- **Exercise description**: Without the pictures, set down everything in the listing exactly.
----------
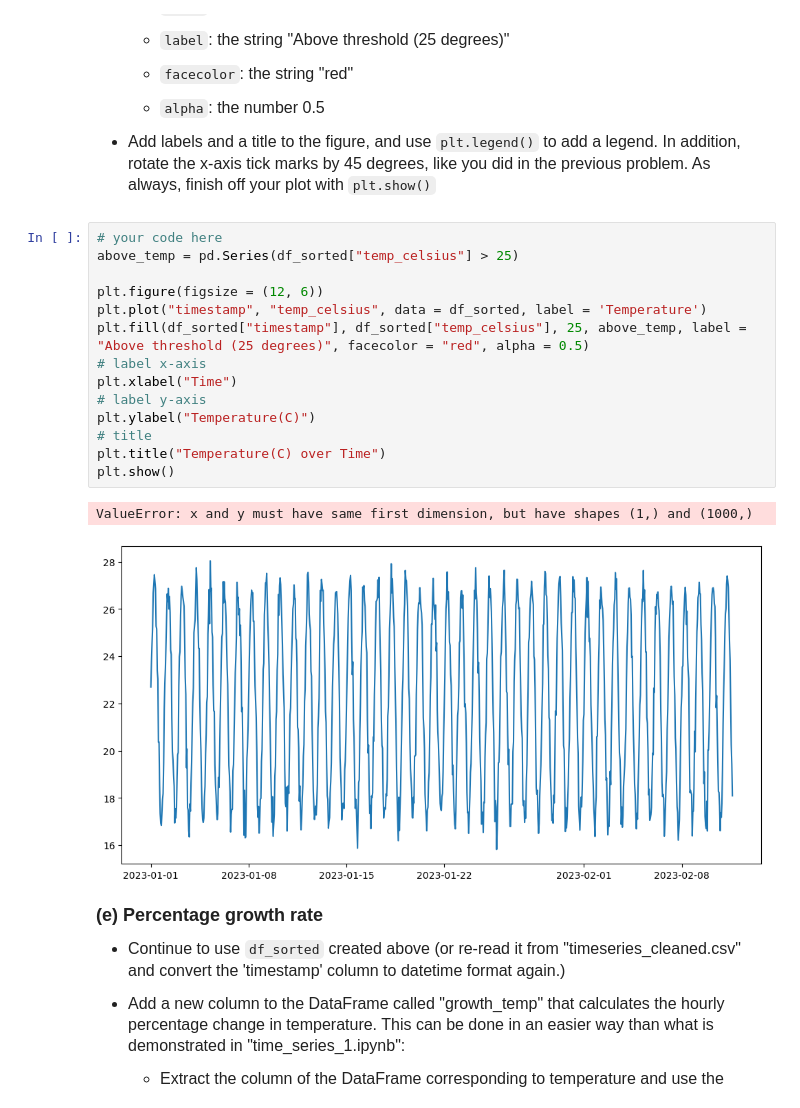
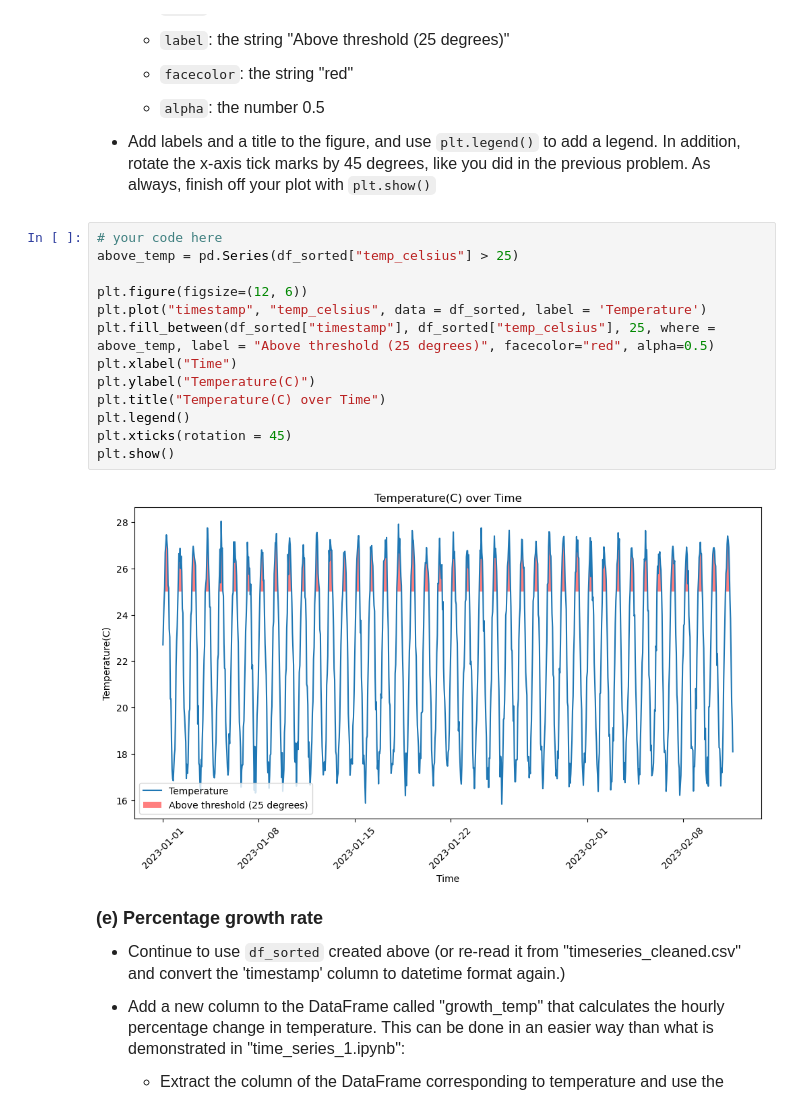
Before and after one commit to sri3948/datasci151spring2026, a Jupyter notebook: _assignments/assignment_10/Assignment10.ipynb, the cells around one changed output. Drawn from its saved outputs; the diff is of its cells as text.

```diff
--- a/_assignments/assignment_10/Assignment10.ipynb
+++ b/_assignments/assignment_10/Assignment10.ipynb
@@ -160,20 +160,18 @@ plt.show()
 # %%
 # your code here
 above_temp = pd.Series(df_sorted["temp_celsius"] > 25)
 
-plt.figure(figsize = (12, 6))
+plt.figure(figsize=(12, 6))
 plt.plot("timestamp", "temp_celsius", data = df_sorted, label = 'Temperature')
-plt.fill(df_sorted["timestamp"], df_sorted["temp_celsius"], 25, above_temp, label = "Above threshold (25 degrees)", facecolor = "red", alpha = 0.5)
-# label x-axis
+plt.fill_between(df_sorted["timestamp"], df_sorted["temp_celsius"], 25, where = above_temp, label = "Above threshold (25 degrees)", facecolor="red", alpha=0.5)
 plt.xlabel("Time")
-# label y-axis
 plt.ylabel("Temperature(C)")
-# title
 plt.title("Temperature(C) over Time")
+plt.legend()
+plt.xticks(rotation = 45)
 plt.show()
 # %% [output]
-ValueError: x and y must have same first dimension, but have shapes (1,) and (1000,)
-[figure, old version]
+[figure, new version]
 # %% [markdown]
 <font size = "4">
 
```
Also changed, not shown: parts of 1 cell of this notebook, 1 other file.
----------
- **Finished exercise**:
Before and after one commit to sri3948/datasci151spring2026, a Jupyter notebook: _assignments/assignment_10/Assignment10.ipynb, the cells around one changed output. Drawn from its saved outputs; the diff is of its cells as text.

```diff
--- a/_assignments/assignment_10/Assignment10.ipynb
+++ b/_assignments/assignment_10/Assignment10.ipynb
@@ -160,20 +160,18 @@ plt.show()
 # %%
 # your code here
 above_temp = pd.Series(df_sorted["temp_celsius"] > 25)
 
-plt.figure(figsize = (12, 6))
+plt.figure(figsize=(12, 6))
 plt.plot("timestamp", "temp_celsius", data = df_sorted, label = 'Temperature')
-plt.fill(df_sorted["timestamp"], df_sorted["temp_celsius"], 25, above_temp, label = "Above threshold (25 degrees)", facecolor = "red", alpha = 0.5)
-# label x-axis
+plt.fill_between(df_sorted["timestamp"], df_sorted["temp_celsius"], 25, where = above_temp, label = "Above threshold (25 degrees)", facecolor="red", alpha=0.5)
 plt.xlabel("Time")
-# label y-axis
 plt.ylabel("Temperature(C)")
-# title
 plt.title("Temperature(C) over Time")
+plt.legend()
+plt.xticks(rotation = 45)
 plt.show()
 # %% [output]
-ValueError: x and y must have same first dimension, but have shapes (1,) and (1000,)
-[figure, old version]
+[figure, new version]
 # %% [markdown]
 <font size = "4">
 
```
Also changed, not shown: parts of 1 cell of this notebook, 1 other file.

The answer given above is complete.